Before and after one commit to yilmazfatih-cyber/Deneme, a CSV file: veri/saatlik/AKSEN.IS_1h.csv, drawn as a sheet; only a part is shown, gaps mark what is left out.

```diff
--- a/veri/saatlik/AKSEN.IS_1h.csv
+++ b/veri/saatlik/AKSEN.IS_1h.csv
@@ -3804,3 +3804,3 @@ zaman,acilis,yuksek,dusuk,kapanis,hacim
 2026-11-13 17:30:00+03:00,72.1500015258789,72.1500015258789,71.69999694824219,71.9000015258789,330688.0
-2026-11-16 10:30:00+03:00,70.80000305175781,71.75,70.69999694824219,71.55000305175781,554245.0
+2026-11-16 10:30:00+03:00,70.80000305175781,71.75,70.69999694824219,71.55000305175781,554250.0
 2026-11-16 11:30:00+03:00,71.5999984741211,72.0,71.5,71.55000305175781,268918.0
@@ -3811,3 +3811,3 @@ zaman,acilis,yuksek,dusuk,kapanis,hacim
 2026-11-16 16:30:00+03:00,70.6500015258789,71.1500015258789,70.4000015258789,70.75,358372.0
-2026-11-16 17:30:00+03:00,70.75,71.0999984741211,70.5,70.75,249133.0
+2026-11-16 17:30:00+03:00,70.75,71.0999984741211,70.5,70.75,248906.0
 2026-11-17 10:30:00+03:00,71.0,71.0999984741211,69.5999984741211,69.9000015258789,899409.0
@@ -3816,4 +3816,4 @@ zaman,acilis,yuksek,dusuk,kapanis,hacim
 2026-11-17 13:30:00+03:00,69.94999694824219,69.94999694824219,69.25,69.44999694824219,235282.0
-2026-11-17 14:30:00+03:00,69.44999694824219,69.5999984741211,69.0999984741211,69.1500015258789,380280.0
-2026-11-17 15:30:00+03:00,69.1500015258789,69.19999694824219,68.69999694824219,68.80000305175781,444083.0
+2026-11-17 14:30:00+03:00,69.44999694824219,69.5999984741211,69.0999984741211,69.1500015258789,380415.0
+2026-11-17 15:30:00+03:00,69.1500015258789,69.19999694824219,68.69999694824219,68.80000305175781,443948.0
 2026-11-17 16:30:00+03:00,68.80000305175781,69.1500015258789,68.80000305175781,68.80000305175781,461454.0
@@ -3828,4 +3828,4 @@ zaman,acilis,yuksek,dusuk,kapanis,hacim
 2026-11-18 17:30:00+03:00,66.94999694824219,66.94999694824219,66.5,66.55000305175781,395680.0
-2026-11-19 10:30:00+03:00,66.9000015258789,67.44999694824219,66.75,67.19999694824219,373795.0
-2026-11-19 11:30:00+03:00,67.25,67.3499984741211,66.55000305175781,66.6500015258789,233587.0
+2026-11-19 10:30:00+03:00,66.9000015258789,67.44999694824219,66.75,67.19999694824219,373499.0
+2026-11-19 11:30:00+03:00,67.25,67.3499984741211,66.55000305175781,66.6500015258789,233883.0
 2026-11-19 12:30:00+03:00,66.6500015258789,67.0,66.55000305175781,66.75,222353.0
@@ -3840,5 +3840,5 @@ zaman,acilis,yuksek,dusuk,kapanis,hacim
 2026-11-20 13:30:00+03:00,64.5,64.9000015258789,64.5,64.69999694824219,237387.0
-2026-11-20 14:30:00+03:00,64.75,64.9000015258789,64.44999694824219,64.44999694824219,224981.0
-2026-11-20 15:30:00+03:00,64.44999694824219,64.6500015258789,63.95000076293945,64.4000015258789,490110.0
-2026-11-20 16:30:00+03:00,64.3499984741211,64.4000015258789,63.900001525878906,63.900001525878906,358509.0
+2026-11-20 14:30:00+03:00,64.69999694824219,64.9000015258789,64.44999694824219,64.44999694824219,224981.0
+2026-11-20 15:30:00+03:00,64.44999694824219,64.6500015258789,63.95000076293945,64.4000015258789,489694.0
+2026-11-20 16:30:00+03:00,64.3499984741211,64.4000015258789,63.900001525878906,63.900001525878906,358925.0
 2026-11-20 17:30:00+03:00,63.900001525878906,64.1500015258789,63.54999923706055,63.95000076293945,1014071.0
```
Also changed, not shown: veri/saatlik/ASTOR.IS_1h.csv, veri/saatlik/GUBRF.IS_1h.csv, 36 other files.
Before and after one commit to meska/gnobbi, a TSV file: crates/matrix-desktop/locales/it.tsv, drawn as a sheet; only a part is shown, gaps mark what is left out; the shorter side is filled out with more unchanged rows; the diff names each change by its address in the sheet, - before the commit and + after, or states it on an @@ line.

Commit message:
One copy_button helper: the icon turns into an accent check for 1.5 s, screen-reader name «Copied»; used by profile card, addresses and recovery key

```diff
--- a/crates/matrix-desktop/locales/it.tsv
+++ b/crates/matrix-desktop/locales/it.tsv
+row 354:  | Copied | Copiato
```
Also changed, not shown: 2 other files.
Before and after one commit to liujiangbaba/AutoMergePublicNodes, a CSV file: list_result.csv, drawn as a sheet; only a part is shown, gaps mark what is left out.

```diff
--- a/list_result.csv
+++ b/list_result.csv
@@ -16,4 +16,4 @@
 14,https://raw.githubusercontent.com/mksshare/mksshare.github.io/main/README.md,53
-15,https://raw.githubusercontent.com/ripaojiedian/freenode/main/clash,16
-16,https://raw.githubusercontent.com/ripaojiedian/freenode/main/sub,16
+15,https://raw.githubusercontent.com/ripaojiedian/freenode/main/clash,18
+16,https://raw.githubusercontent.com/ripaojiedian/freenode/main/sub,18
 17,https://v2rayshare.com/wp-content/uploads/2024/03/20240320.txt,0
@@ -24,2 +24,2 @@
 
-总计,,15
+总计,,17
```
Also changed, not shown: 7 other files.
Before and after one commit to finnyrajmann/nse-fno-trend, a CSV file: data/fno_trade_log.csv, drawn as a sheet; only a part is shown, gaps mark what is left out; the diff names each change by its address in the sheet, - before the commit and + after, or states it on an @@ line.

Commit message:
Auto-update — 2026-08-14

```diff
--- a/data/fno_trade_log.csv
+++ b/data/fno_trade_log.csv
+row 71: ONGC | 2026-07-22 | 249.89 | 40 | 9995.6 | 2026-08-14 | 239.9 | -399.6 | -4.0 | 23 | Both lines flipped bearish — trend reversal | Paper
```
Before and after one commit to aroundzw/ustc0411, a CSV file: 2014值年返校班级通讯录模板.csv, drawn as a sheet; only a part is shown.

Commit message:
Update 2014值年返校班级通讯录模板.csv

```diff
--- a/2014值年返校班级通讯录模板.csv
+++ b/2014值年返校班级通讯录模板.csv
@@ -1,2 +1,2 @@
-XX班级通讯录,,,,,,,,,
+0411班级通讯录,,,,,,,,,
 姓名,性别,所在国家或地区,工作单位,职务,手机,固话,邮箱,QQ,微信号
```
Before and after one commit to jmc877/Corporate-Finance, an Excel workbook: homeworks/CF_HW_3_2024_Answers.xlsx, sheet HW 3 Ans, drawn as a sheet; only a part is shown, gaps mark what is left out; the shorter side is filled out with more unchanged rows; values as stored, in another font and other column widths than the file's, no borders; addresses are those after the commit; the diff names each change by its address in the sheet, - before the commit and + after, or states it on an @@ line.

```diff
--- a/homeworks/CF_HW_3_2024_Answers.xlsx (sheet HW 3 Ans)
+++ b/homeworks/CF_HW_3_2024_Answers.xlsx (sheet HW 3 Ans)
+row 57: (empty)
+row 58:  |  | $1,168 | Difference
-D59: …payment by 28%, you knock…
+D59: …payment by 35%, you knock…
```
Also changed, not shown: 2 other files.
*-*-*
▶ _About this exercise_
Set the whole listing down, word for word.

▶ _Task answer_
Before and after one commit to yilmazfatih-cyber/Deneme, a CSV file: veri/saatlik/AKSEN.IS_1h.csv, drawn as a sheet; only a part is shown, gaps mark what is left out.

```diff
--- a/veri/saatlik/AKSEN.IS_1h.csv
+++ b/veri/saatlik/AKSEN.IS_1h.csv
@@ -3804,3 +3804,3 @@ zaman,acilis,yuksek,dusuk,kapanis,hacim
 2026-11-13 17:30:00+03:00,72.1500015258789,72.1500015258789,71.69999694824219,71.9000015258789,330688.0
-2026-11-16 10:30:00+03:00,70.80000305175781,71.75,70.69999694824219,71.55000305175781,554245.0
+2026-11-16 10:30:00+03:00,70.80000305175781,71.75,70.69999694824219,71.55000305175781,554250.0
 2026-11-16 11:30:00+03:00,71.5999984741211,72.0,71.5,71.55000305175781,268918.0
@@ -3811,3 +3811,3 @@ zaman,acilis,yuksek,dusuk,kapanis,hacim
 2026-11-16 16:30:00+03:00,70.6500015258789,71.1500015258789,70.4000015258789,70.75,358372.0
-2026-11-16 17:30:00+03:00,70.75,71.0999984741211,70.5,70.75,249133.0
+2026-11-16 17:30:00+03:00,70.75,71.0999984741211,70.5,70.75,248906.0
 2026-11-17 10:30:00+03:00,71.0,71.0999984741211,69.5999984741211,69.9000015258789,899409.0
@@ -3816,4 +3816,4 @@ zaman,acilis,yuksek,dusuk,kapanis,hacim
 2026-11-17 13:30:00+03:00,69.94999694824219,69.94999694824219,69.25,69.44999694824219,235282.0
-2026-11-17 14:30:00+03:00,69.44999694824219,69.5999984741211,69.0999984741211,69.1500015258789,380280.0
-2026-11-17 15:30:00+03:00,69.1500015258789,69.19999694824219,68.69999694824219,68.80000305175781,444083.0
+2026-11-17 14:30:00+03:00,69.44999694824219,69.5999984741211,69.0999984741211,69.1500015258789,380415.0
+2026-11-17 15:30:00+03:00,69.1500015258789,69.19999694824219,68.69999694824219,68.80000305175781,443948.0
 2026-11-17 16:30:00+03:00,68.80000305175781,69.1500015258789,68.80000305175781,68.80000305175781,461454.0
@@ -3828,4 +3828,4 @@ zaman,acilis,yuksek,dusuk,kapanis,hacim
 2026-11-18 17:30:00+03:00,66.94999694824219,66.94999694824219,66.5,66.55000305175781,395680.0
-2026-11-19 10:30:00+03:00,66.9000015258789,67.44999694824219,66.75,67.19999694824219,373795.0
-2026-11-19 11:30:00+03:00,67.25,67.3499984741211,66.55000305175781,66.6500015258789,233587.0
+2026-11-19 10:30:00+03:00,66.9000015258789,67.44999694824219,66.75,67.19999694824219,373499.0
+2026-11-19 11:30:00+03:00,67.25,67.3499984741211,66.55000305175781,66.6500015258789,233883.0
 2026-11-19 12:30:00+03:00,66.6500015258789,67.0,66.55000305175781,66.75,222353.0
@@ -3840,5 +3840,5 @@ zaman,acilis,yuksek,dusuk,kapanis,hacim
 2026-11-20 13:30:00+03:00,64.5,64.9000015258789,64.5,64.69999694824219,237387.0
-2026-11-20 14:30:00+03:00,64.75,64.9000015258789,64.44999694824219,64.44999694824219,224981.0
-2026-11-20 15:30:00+03:00,64.44999694824219,64.6500015258789,63.95000076293945,64.4000015258789,490110.0
-2026-11-20 16:30:00+03:00,64.3499984741211,64.4000015258789,63.900001525878906,63.900001525878906,358509.0
+2026-11-20 14:30:00+03:00,64.69999694824219,64.9000015258789,64.44999694824219,64.44999694824219,224981.0
+2026-11-20 15:30:00+03:00,64.44999694824219,64.6500015258789,63.95000076293945,64.4000015258789,489694.0
+2026-11-20 16:30:00+03:00,64.3499984741211,64.4000015258789,63.900001525878906,63.900001525878906,358925.0
 2026-11-20 17:30:00+03:00,63.900001525878906,64.1500015258789,63.54999923706055,63.95000076293945,1014071.0
```
Also changed, not shown: veri/saatlik/ASTOR.IS_1h.csv, veri/saatlik/GUBRF.IS_1h.csv, 36 other files.
Before and after one commit to meska/gnobbi, a TSV file: crates/matrix-desktop/locales/it.tsv, drawn as a sheet; only a part is shown, gaps mark what is left out; the shorter side is filled out with more unchanged rows; the diff names each change by its address in the sheet, - before the commit and + after, or states it on an @@ line.

Commit message:
One copy_button helper: the icon turns into an accent check for 1.5 s, screen-reader name «Copied»; used by profile card, addresses and recovery key

```diff
--- a/crates/matrix-desktop/locales/it.tsv
+++ b/crates/matrix-desktop/locales/it.tsv
+row 354:  | Copied | Copiato
```
Also changed, not shown: 2 other files.
Before and after one commit to liujiangbaba/AutoMergePublicNodes, a CSV file: list_result.csv, drawn as a sheet; only a part is shown, gaps mark what is left out.

```diff
--- a/list_result.csv
+++ b/list_result.csv
@@ -16,4 +16,4 @@
 14,https://raw.githubusercontent.com/mksshare/mksshare.github.io/main/README.md,53
-15,https://raw.githubusercontent.com/ripaojiedian/freenode/main/clash,16
-16,https://raw.githubusercontent.com/ripaojiedian/freenode/main/sub,16
+15,https://raw.githubusercontent.com/ripaojiedian/freenode/main/clash,18
+16,https://raw.githubusercontent.com/ripaojiedian/freenode/main/sub,18
 17,https://v2rayshare.com/wp-content/uploads/2024/03/20240320.txt,0
@@ -24,2 +24,2 @@
 
-总计,,15
+总计,,17
```
Also changed, not shown: 7 other files.
Before and after one commit to finnyrajmann/nse-fno-trend, a CSV file: data/fno_trade_log.csv, drawn as a sheet; only a part is shown, gaps mark what is left out; the diff names each change by its address in the sheet, - before the commit and + after, or states it on an @@ line.

Commit message:
Auto-update — 2026-08-14

```diff
--- a/data/fno_trade_log.csv
+++ b/data/fno_trade_log.csv
+row 71: ONGC | 2026-07-22 | 249.89 | 40 | 9995.6 | 2026-08-14 | 239.9 | -399.6 | -4.0 | 23 | Both lines flipped bearish — trend reversal | Paper
```
Before and after one commit to aroundzw/ustc0411, a CSV file: 2014值年返校班级通讯录模板.csv, drawn as a sheet; only a part is shown.

Commit message:
Update 2014值年返校班级通讯录模板.csv

```diff
--- a/2014值年返校班级通讯录模板.csv
+++ b/2014值年返校班级通讯录模板.csv
@@ -1,2 +1,2 @@
-XX班级通讯录,,,,,,,,,
+0411班级通讯录,,,,,,,,,
 姓名,性别,所在国家或地区,工作单位,职务,手机,固话,邮箱,QQ,微信号
```
Before and after one commit to jmc877/Corporate-Finance, an Excel workbook: homeworks/CF_HW_3_2024_Answers.xlsx, sheet HW 3 Ans, drawn as a sheet; only a part is shown, gaps mark what is left out; the shorter side is filled out with more unchanged rows; values as stored, in another font and other column widths than the file's, no borders; addresses are those after the commit; the diff names each change by its address in the sheet, - before the commit and + after, or states it on an @@ line.

```diff
--- a/homeworks/CF_HW_3_2024_Answers.xlsx (sheet HW 3 Ans)
+++ b/homeworks/CF_HW_3_2024_Answers.xlsx (sheet HW 3 Ans)
+row 57: (empty)
+row 58:  |  | $1,168 | Difference
-D59: …payment by 28%, you knock…
+D59: …payment by 35%, you knock…
```
Also changed, not shown: 2 other files.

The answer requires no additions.